We are very pleased to announce the hiring of Jared Childress as ACR’s prescribed fire specialist, effective August 13, 2018. As a member of ACR’s science and stewardship staff, Jared will identify and assess units for prescribed fire or other vegetation management treatments on ACR lands and on the lands of our partner agencies and land owners/managers. He will work with our current staff to write burn plans, and interface with fire agencies, the air quality management districts, and our neighbors and community members.

Director of Stewardship Jeanne Wirka expresses our collective delight at filling this much-needed staff position, “Jared is joining ACR at a super-exciting time. The ACR stewardship staff at all of our preserves are looking forward to working with him to implement the objectives of our growing Fire Forward program.”

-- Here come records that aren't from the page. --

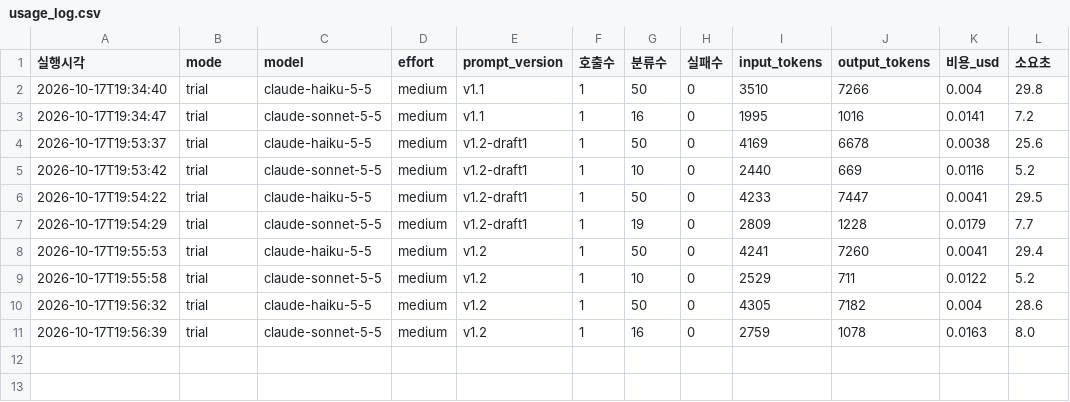
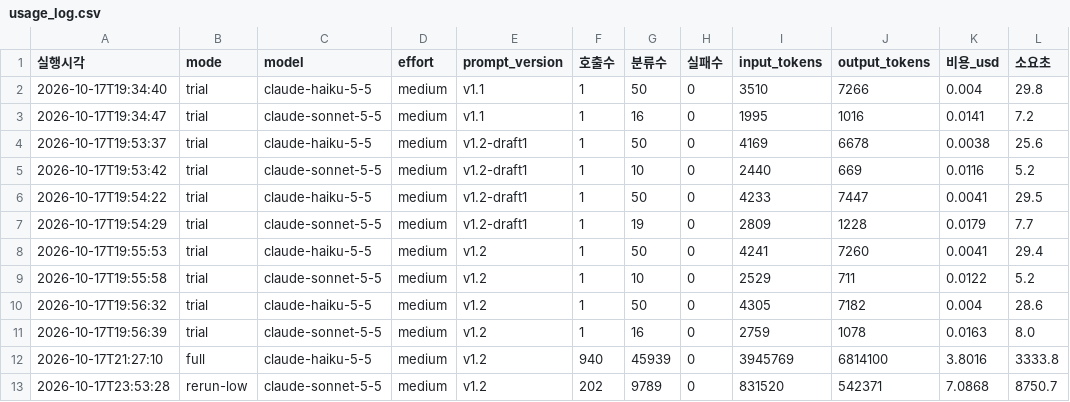
Before and after one commit to rudgns328/transport-budget-audit, a CSV file: outputs/llm_cache/usage_log.csv, drawn as a sheet.

Commit message:
data: 전체 후보 사업 LLM 분류 결과 캐시 추가
기준 v1.2로 45,939개 단위 분류(Haiku), low 9,789개 Sonnet 재분류. 실패 0. 결정 D25

```diff
--- a/outputs/llm_cache/usage_log.csv
+++ b/outputs/llm_cache/usage_log.csv
@@ -11 +11,3 @@
 2026-10-17T19:56:39,trial,claude-sonnet-5-5,medium,v1.2,1,16,0,2759,1078,0.0163,8.0
+2026-10-17T21:27:10,full,claude-haiku-5-5,medium,v1.2,940,45939,0,3945769,6814100,3.8016,3333.8
+2026-10-17T23:53:28,rerun-low,claude-sonnet-5-5,medium,v1.2,202,9789,0,831520,542371,7.0868,8750.7
```
Also changed, not shown: 4 other files.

Jared holds a Bachelor’s degree in Environmental Studies from Evergreen State College, a Wildland Firefighter II certificate, has participated in a Prescribed Fire Training Exchange (TREX), and trained as a Wilderness First Responder.

Prior to joining ACR, Jared served as the land steward and community wildfire organizer for the East Bay community of Canyon, building community relations between landowners, utilities and state and local fire agencies. Jared’s commitment to the whole system includes community education, most recently as the director of education and watershed restoration at Spaulding Marine Center, and field research, including past experience tracking pumas for UCSC Puma Project, tracking wolves for the Yellowstone Wolf Project, and monitoring coastal rangelands for Point Blue's Range Monitoring Network. Jared is a member of the Central Coast Prescribed Fire Council, Society of Rangeland Management and the California Native Plant Society.

“The seeds of conservation were planted early,” says Jared, who grew up on a working cattle ranch in coastal California and became aware of the detrimental effects of overgrazing as well as the degradation of diverse ecosystems from decades of fire suppression. “I am extremely excited about the fertile work ahead with ACR's Fire Forward program and I hope to utilize my experience in applied ecology to help our neighbors, conservation partners and other landowners create safer communities while fostering ecologically resilient wildlands.”

Please join us in welcoming Jared to the ACR community!


QUESTIONS ABOUT THE FIRE FORWARD PROGRAM: jared.childress@egret.org or 707.938.4554 ext. 309


7/16/18: KQED/FORUM Panel discussed the hope for increased pace and scale of controlled burns, including a profile of their use on Bouverie Preserve: https://www.kqed.org/science/1927354/controlled-burns-can-help-solve-californias-fire-problem-so-why-arent-there-more-of-them


8/7/18: KQED/FORUM As wildfires across the state rage on, Governor Brown and some lawmakers are calling for increased forest thinning to lessen the threat posed by fires. Those in favor of logging say that removing trees and vegetation can help reduce a fire's intensity and make forests more resilient. Opponents say thinning does nothing to protect communities from fires and imperils species that depend on dense forests. Listen to the debate: https://www.kqed.org/forum/2010101866607/can-more-logging-help-prevent-california-wildfires